Collected data.
********************
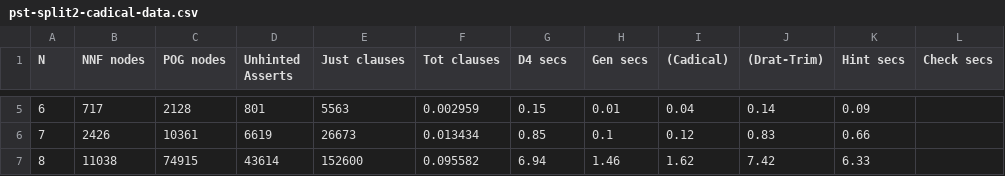
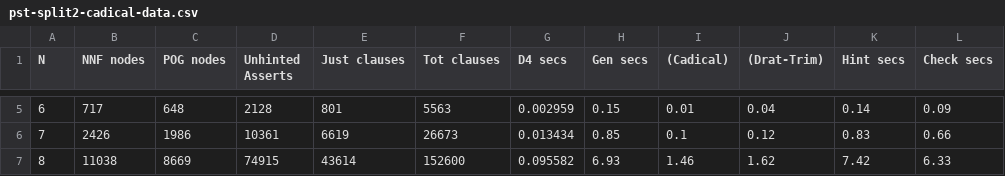
Before and after one commit to avigad/model-counting, a CSV file: crat/prototype/pigeon-d4-split2-cadical/pst-split2-cadical-data.csv, drawn as a sheet; only a part is shown, gaps mark what is left out; the diff covers the shown part only.

```diff
--- a/crat/prototype/pigeon-d4-split2-cadical/pst-split2-cadical-data.csv
+++ b/crat/prototype/pigeon-d4-split2-cadical/pst-split2-cadical-data.csv
@@ -5,3 +5,3 @@ N,NNF nodes,POG nodes,Unhinted Asserts,Just clauses,Tot clauses,D4 secs,Gen secs
-6,717,2128,801,5563,0.002959,0.15,0.01,0.04,0.14,0.09
-7,2426,10361,6619,26673,0.013434,0.85,0.1,0.12,0.83,0.66
-8,11038,74915,43614,152600,0.095582,6.94,1.46,1.62,7.42,6.33
+6,717,648,2128,801,5563,0.002959,0.15,0.01,0.04,0.14,0.09
+7,2426,1986,10361,6619,26673,0.013434,0.85,0.1,0.12,0.83,0.66
+8,11038,8669,74915,43614,152600,0.095582,6.93,1.46,1.62,7.42,6.33
```
Also changed, not shown: 79 edited cells elsewhere in this file, 21 other files.
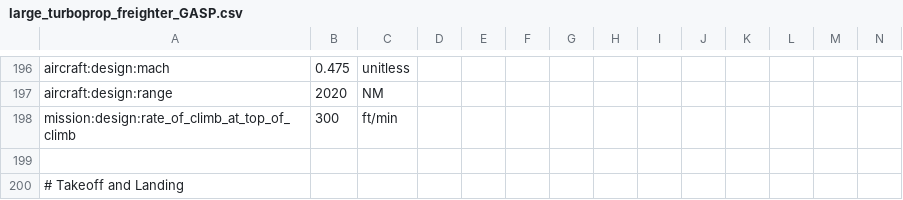
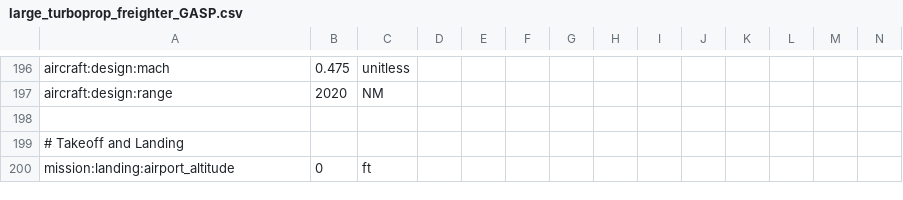
Before and after one commit to OpenMDAO/Aviary, a CSV file: aviary/models/aircraft/large_turboprop_freighter/large_turboprop_freighter_GASP.csv, drawn as a sheet; only a part is shown, gaps mark what is left out; the shorter side is filled out with more unchanged rows; rows hold the shown columns only; the diff names each change by its address in the sheet, - before the commit and + after, or states it on an @@ line.

Commit message:
remove all references to mission.design.rate_of_climb_at_top_of_climb as it is not used anywhere

```diff
--- a/aviary/models/aircraft/large_turboprop_freighter/large_turboprop_freighter_GASP.csv
+++ b/aviary/models/aircraft/large_turboprop_freighter/large_turboprop_freighter_GASP.csv
-row 198: mission:design:rate_of_climb_at_top_of_climb | 300 | ft/min
```
Also changed, not shown: aviary/models/aircraft/blended_wing_body/generic_BWB_GASP.csv, aviary/models/aircraft/large_single_aisle_1/large_single_aisle_1_GASP.csv, 8 other files.
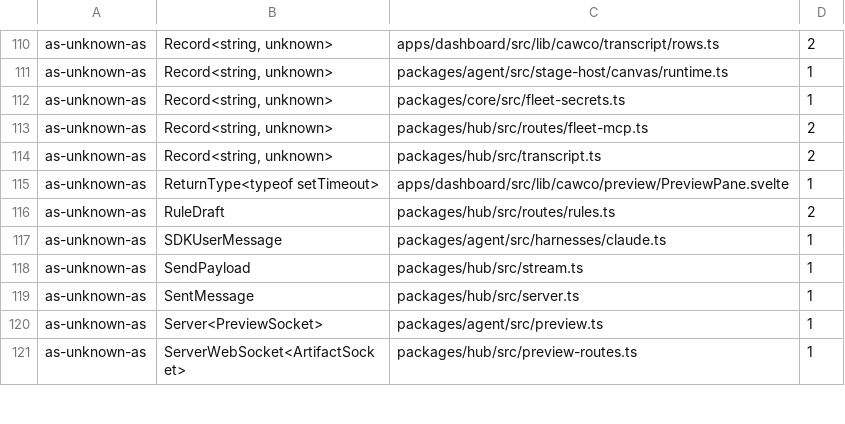
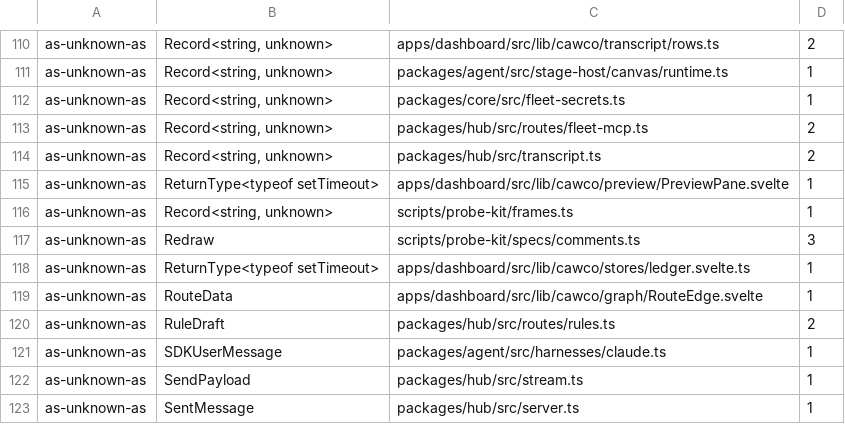
Before and after one commit to Bewinxed/cawco, a TSV file: scripts/escape-hatch-ratchet.baseline.tsv, drawn as a sheet; only a part is shown, gaps mark what is left out; the shorter side is filled out with more unchanged rows; the diff names each change by its address in the sheet, - before the commit and + after, or states it on an @@ line.

```diff
--- a/scripts/escape-hatch-ratchet.baseline.tsv
+++ b/scripts/escape-hatch-ratchet.baseline.tsv
+row 116: as-unknown-as | Record<string, unknown> | scripts/probe-kit/frames.ts | 1
+row 117: as-unknown-as | Redraw | scripts/probe-kit/specs/comments.ts | 3
+row 118: as-unknown-as | ReturnType<typeof setTimeout> | apps/dashboard/src/lib/cawco/stores/ledger.svelte.ts | 1
+row 119: as-unknown-as | RouteData | apps/dashboard/src/lib/cawco/graph/RouteEdge.svelte | 1
```
Also changed, not shown: 1 other file.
********************
INSTRUCTIONS FOR THE TASK. Every record, word for word, should be given back without its pictures.

WRITTEN SOLUTION.
Before and after one commit to avigad/model-counting, a CSV file: crat/prototype/pigeon-d4-split2-cadical/pst-split2-cadical-data.csv, drawn as a sheet; only a part is shown, gaps mark what is left out; the diff covers the shown part only.

```diff
--- a/crat/prototype/pigeon-d4-split2-cadical/pst-split2-cadical-data.csv
+++ b/crat/prototype/pigeon-d4-split2-cadical/pst-split2-cadical-data.csv
@@ -5,3 +5,3 @@ N,NNF nodes,POG nodes,Unhinted Asserts,Just clauses,Tot clauses,D4 secs,Gen secs
-6,717,2128,801,5563,0.002959,0.15,0.01,0.04,0.14,0.09
-7,2426,10361,6619,26673,0.013434,0.85,0.1,0.12,0.83,0.66
-8,11038,74915,43614,152600,0.095582,6.94,1.46,1.62,7.42,6.33
+6,717,648,2128,801,5563,0.002959,0.15,0.01,0.04,0.14,0.09
+7,2426,1986,10361,6619,26673,0.013434,0.85,0.1,0.12,0.83,0.66
+8,11038,8669,74915,43614,152600,0.095582,6.93,1.46,1.62,7.42,6.33
```
Also changed, not shown: 79 edited cells elsewhere in this file, 21 other files.
Before and after one commit to OpenMDAO/Aviary, a CSV file: aviary/models/aircraft/large_turboprop_freighter/large_turboprop_freighter_GASP.csv, drawn as a sheet; only a part is shown, gaps mark what is left out; the shorter side is filled out with more unchanged rows; rows hold the shown columns only; the diff names each change by its address in the sheet, - before the commit and + after, or states it on an @@ line.

Commit message:
remove all references to mission.design.rate_of_climb_at_top_of_climb as it is not used anywhere

```diff
--- a/aviary/models/aircraft/large_turboprop_freighter/large_turboprop_freighter_GASP.csv
+++ b/aviary/models/aircraft/large_turboprop_freighter/large_turboprop_freighter_GASP.csv
-row 198: mission:design:rate_of_climb_at_top_of_climb | 300 | ft/min
```
Also changed, not shown: aviary/models/aircraft/blended_wing_body/generic_BWB_GASP.csv, aviary/models/aircraft/large_single_aisle_1/large_single_aisle_1_GASP.csv, 8 other files.
Before and after one commit to Bewinxed/cawco, a TSV file: scripts/escape-hatch-ratchet.baseline.tsv, drawn as a sheet; only a part is shown, gaps mark what is left out; the shorter side is filled out with more unchanged rows; the diff names each change by its address in the sheet, - before the commit and + after, or states it on an @@ line.

```diff
--- a/scripts/escape-hatch-ratchet.baseline.tsv
+++ b/scripts/escape-hatch-ratchet.baseline.tsv
+row 116: as-unknown-as | Record<string, unknown> | scripts/probe-kit/frames.ts | 1
+row 117: as-unknown-as | Redraw | scripts/probe-kit/specs/comments.ts | 3
+row 118: as-unknown-as | ReturnType<typeof setTimeout> | apps/dashboard/src/lib/cawco/stores/ledger.svelte.ts | 1
+row 119: as-unknown-as | RouteData | apps/dashboard/src/lib/cawco/graph/RouteEdge.svelte | 1
```
Also changed, not shown: 1 other file.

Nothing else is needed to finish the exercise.